After a long battle and unbearable rounds of chemo, doctors told Carol that she had progressed from a Stage 3 cancer to Stage 4 and that she only had three to six months to live. Carol was unsatisfied with her prognosis and the treatment she was receiving.
But she wasn’t even close to giving up.
“I was in the hospital more that I was home and the doctors talked about me like I wasn’t even there,” said Key. “I told the Lord if he’d get me out of the hospital alive I wouldn’t do another chemo treatment. I got sent home the next day. My doctors told me again I only had three to six months to live. I told them that was between me and God.”
When Carol had first been diagnosed with cancer in 2001, she had remembered a doctor she’d seen on television who had treated his patients organically and experienced an outstanding success rate. When she’d been unable to track him down online, she went ahead with traditional medical treatments.
But traditional treatment had failed her. And she was running out of time.
“My first night back at home from the hospital I was lying in bed awake, and something told me to look up that doctor’s name again,” said Key. “I like to think it was my guardian angel speaking to me.”
Carol followed the urge, immediately dragging herself out of bed, and this time when she searched for the doctor online she found him.
“He came up and everything about him and his research came up,” said Key. “I started his organic treatment method without hesitation.”
Three months later not only was Carol alive, but the lumps in her body had disappeared, and she could feel her body recovering. She was getting better.

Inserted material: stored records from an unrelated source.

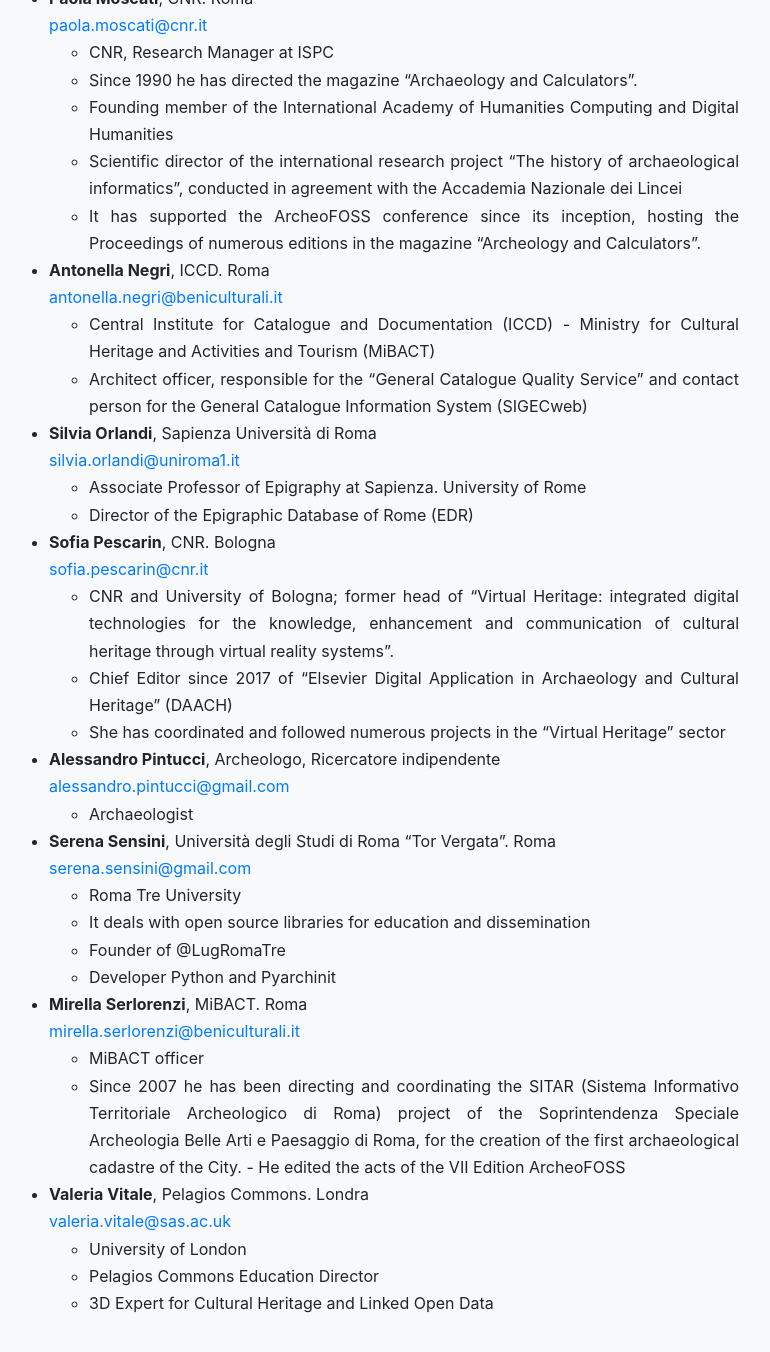
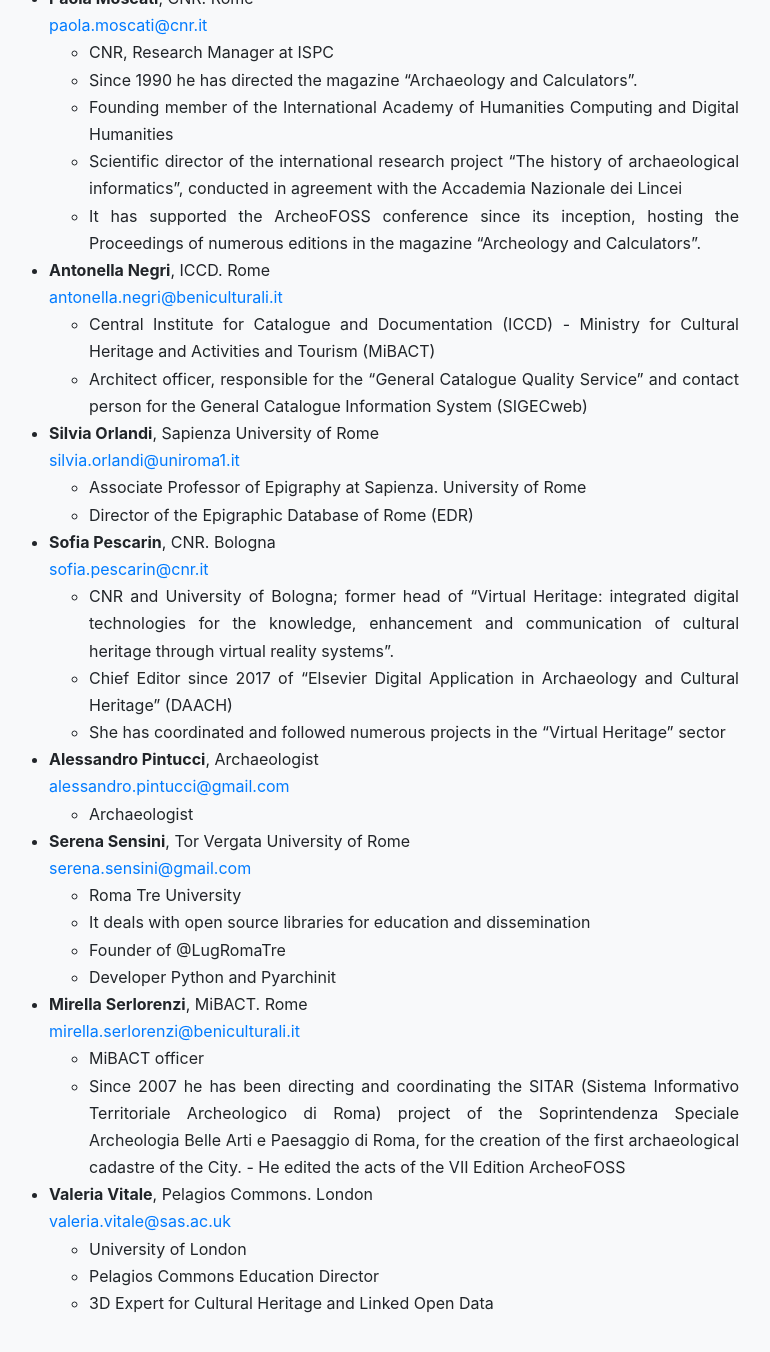
Before and after one commit to archeofoss/archeofoss2020, a Jekyll site: the page built from about-us.md, in a window 1280 px wide and 1400 px high, scrolled down 2115 px. Shown: the top 1352 px of the window, without its empty margins (266-1036 px from the left). Built offline with Jekyll 4.4.1, drawn with Linux system fonts in a browser that asks for light colours; nearby versions of some CDN libraries; some of the changed text lies outside the part shown.

Commit message:
many fixes

```diff
--- a/about-us.md
+++ b/about-us.md
@@ -11,64 +11,64 @@
     - Independent researcher and member of ArcTeam, Cles (TN)
     - Founder of the ArcheoFOSS conference
     - Expert and developer of software and hardware solutions for archaeological research
-- **Paola Buzi**, Sapienza Università di Roma
+- **Paola Buzi**, Sapienza University of Rome
 [paola.buzi@uniroma1.it](mailto:paola.buzi@uniroma1.it)
     - Full Professor of Egyptology and Coptic Civilization at Sapienza University of Rome
     - Honorary Professor of Egyptology at Hamburg University
     - PI of the ERC Advanced Project 'PAThs' Tracking Papyrus and Parchment Paths An Archaeological Atlas of Coptic Literature, the most important open data portal dedicated to the history and archaeology of late ancient and medieval Egypt.
-- **Elena Calandra**, MiBACT. Roma
+- **Elena Calandra**, MiBACT. Rome
 [ic-archeo@beniculturali.it](mailto:ic-archeo@beniculturali.it)
     - MiBACT, Director of Service II - Excavations and Protection of the Archaeological Heritage, Directorate General for Archaeology, Fine Arts and Landscape
     - Director _ad interim_ of the Central Institute for Archaeology
-- **Marco Callieri**, CNR-ISTI. Roma
+- **Marco Callieri**, CNR-ISTI. Rome
 [marco.callieri@isti.cnr.it](mailto:marco.callieri@isti.cnr.it)
     - First Researcher at the Visual Computing Lab, CNR-ISTI, Pisa
     - Field of research: 3D Computer Graphics applied to cultural heritage
     - Open MeshLab and 3DHOP software developer
-- **Enzo Cocca**, ISMEO. Roma
+- **Enzo Cocca**, ISMEO. Rome
 [enzo.ccc@gmail.com](mailto:enzo.ccc@gmail.com)
     - Member ISMEO (International Association of Mediterranean and Oriental Studies)
     - GIS consultant for the Honor Frost Foundation (Southampton) for which he is in charge of data management of maritime and land archaeological surveys in Lebanon.
     - Through the HFF it also collaborates with the EAMENA project (Endangered Archaeology in the Middle East and North Africa).
     - Developer Pyarchinit
     - HFF-system survey developer
-- **Andrea D'Andrea**, Università di Napoli L’Orientale
+- **Andrea D'Andrea**, L’Orientale University of Naples
 [dandrea@unior.it](mailto:dandrea@unior.it)
     - University of Naples L'Orientale.
     - Director of the Interdepartmental Centre for Archaeology Services of the University of Naples L'Orientale
     - Director of the Archaeological Mission in Abou Ghurab (Cairo, Egypt) in collaboration with the Ministry of Foreign Affairs and University of Naples L'Orientale
-- **Benjamin Ducke**, DAI. Berlino
+- **Benjamin Ducke**, DAI. Berlin
 [benjamin.ducke@dainst.de](mailto:benjamin.ducke@dainst.de)
     - Director of the Department of Information Technology - German Archaeological Institute (DAI), Berlin Headquarters
     - Responsible for the development and implementation of Open Source software for archaeology and the research infrastructure of the Institute (iDAI.world).
     - His areas of interest are spatial and statistical analysis, geographical information systems, spatial data infrastructures, remote sensing, 3D modelling, sensor data, predictive models in the archaeological field.
-- **Gabriele Gattiglia**, Università di Pisa
+- **Gabriele Gattiglia**, University of Pisa
 [gabriele.gattiglia@unipi.it](mailto:gabriele.gattiglia@unipi.it)
     - Researcher of Archaeological Research Methodologies at the University of Pisa
     - ArchAIDE Project Coordinator
-    - Deputy director of the MAP project
+    - Deputy director of the MAPPA project
 - **Antonella Guidazzoli**, CINECA. Bologna
 [a.guidazzoli@cineca.it](mailto:a.guidazzoli@cineca.it)
     - CINECA and University of Bologna
     - Head of VISIT (Visual Information Technology) Lab CINECA
-- **Anna Marras**, ICOM
+- **Anna Marras**, University of Turin
 [am.marras@gmail.com](mailto:am.marras@gmail.com)
     - University of Turin
     - AVICOM Board
     - Coordinator of the ICOM Digital Technologies Commission Italy
     - Vice-President of the Torino+ Accessible Culture Association
-- **Paola Moscati**, CNR. Roma
+- **Paola Moscati**, CNR. Rome
 [paola.moscati@cnr.it](mailto:paola.moscati@cnr.it)
     - CNR, Research Manager at ISPC
     - Since 1990 he has directed the magazine "Archaeology and Calculators".
     - Founding member of the International Academy of Humanities Computing and Digital Humanities
     - Scientific director of the international research project "The history of archaeological informatics", conducted in agreement with the Accademia Nazionale dei Lincei
     - It has supported the ArcheoFOSS conference since its inception, hosting the Proceedings of numerous editions in the magazine "Archeology and Calculators".
-- **Antonella Negri**, ICCD. Roma
+- **Antonella Negri**, ICCD. Rome
 [antonella.negri@beniculturali.it](mailto:antonella.negri@beniculturali.it)
     - Central Institute for Catalogue and Documentation (ICCD) - Ministry for Cultural Heritage and Activities and Tourism (MiBACT)
     - Architect officer, responsible for the "General Catalogue Quality Service" and contact person for the General Catalogue Information System (SIGECweb)
-- **Silvia Orlandi**, Sapienza Università di Roma
+- **Silvia Orlandi**, Sapienza University of Rome
 [silvia.orlandi@uniroma1.it](mailto:silvia.orlandi@uniroma1.it)
     - Associate Professor of Epigraphy at Sapienza. University of Rome
     - Director of the Epigraphic Database of Rome (EDR)
@@ -77,20 +77,20 @@
     - CNR and University of Bologna; former head of "Virtual Heritage: integrated digital technologies for the knowledge, enhancement and communication of cultural heritage through virtual reality systems".
     - Chief Editor since 2017 of "Elsevier Digital Application in Archaeology and Cultural Heritage" (DAACH)
     - She has coordinated and followed numerous projects in the "Virtual Heritage" sector
-- **Alessandro Pintucci**, Archeologo, Ricercatore indipendente
+- **Alessandro Pintucci**, Archaeologist
 [alessandro.pintucci@gmail.com](mailto:alessandro.pintucci@gmail.com)
     - Archaeologist
-- **Serena Sensini**, Università degli Studi di Roma "Tor Vergata". Roma
+- **Serena Sensini**, Tor Vergata University of Rome
 [serena.sensini@gmail.com](mailto:serena.sensini@gmail.com)
     - Roma Tre University
     - It deals with open source libraries for education and dissemination
     - Founder of @LugRomaTre
     - Developer Python and Pyarchinit
-- **Mirella Serlorenzi**, MiBACT. Roma
+- **Mirella Serlorenzi**, MiBACT. Rome
 [mirella.serlorenzi@beniculturali.it](mailto:mirella.serlorenzi@beniculturali.it)
     - MiBACT officer
     - Since 2007 he has been directing and coordinating the SITAR (Sistema Informativo Territoriale Archeologico di Roma) project of the Soprintendenza Speciale Archeologia Belle Arti e Paesaggio di Roma, for the creation of the first archaeological cadastre of the City. - He edited the acts of the VII Edition ArcheoFOSS
-- **Valeria Vitale**, Pelagios Commons. Londra
+- **Valeria Vitale**, Pelagios Commons. London
 [valeria.vitale@sas.ac.uk](valeria.vitale@sas.ac.uk)
     - University of London
     - Pelagios Commons Education Director
```
Also changed, not shown: index.md (+3 -4 lines), workshops.md (+1 -0 lines).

“It was amazing,” said Key. “I haven’t been back to the doctor since they told me I had three months to live. I guess the doctors think I’m dead. But all I know is that was in 2005, and I’m still here. I’m well again, and I don’t need another CT scan to tell me that.”
Looking back on her experience, Carol has learned a lot.
“The most difficult part of going through that is not knowing what to do with all the different information coming at you and not knowing when to speak or when not to speak about what I was feeling,” said Key. “Even now I have to be careful how much I try to push my treatment opinions on others because what worked for me isn’t going to be for everyone.”
One thing Carol knows for sure is that everything happens for a reason and that life speaks to all of us, we just have to be listening for it.
“I believe that the best thing to come out of this for me personally is that no I can have empathy for those fighting cancer,” said Key. “I know what it’s like to vomit all day and night because of your treatment. I know what it’s like to not be able to lift your head off the pillow. I hope that I can give others hope because I’m still here and they told me I wouldn’t be.”
When asked if she considered herself a hero, Carol just laughed.
“Me? No, not me, not for that. I just consider myself an ordinary person who made it through a hard time,” said Key. “Everybody has a different path to walk, and each path has its challenges.”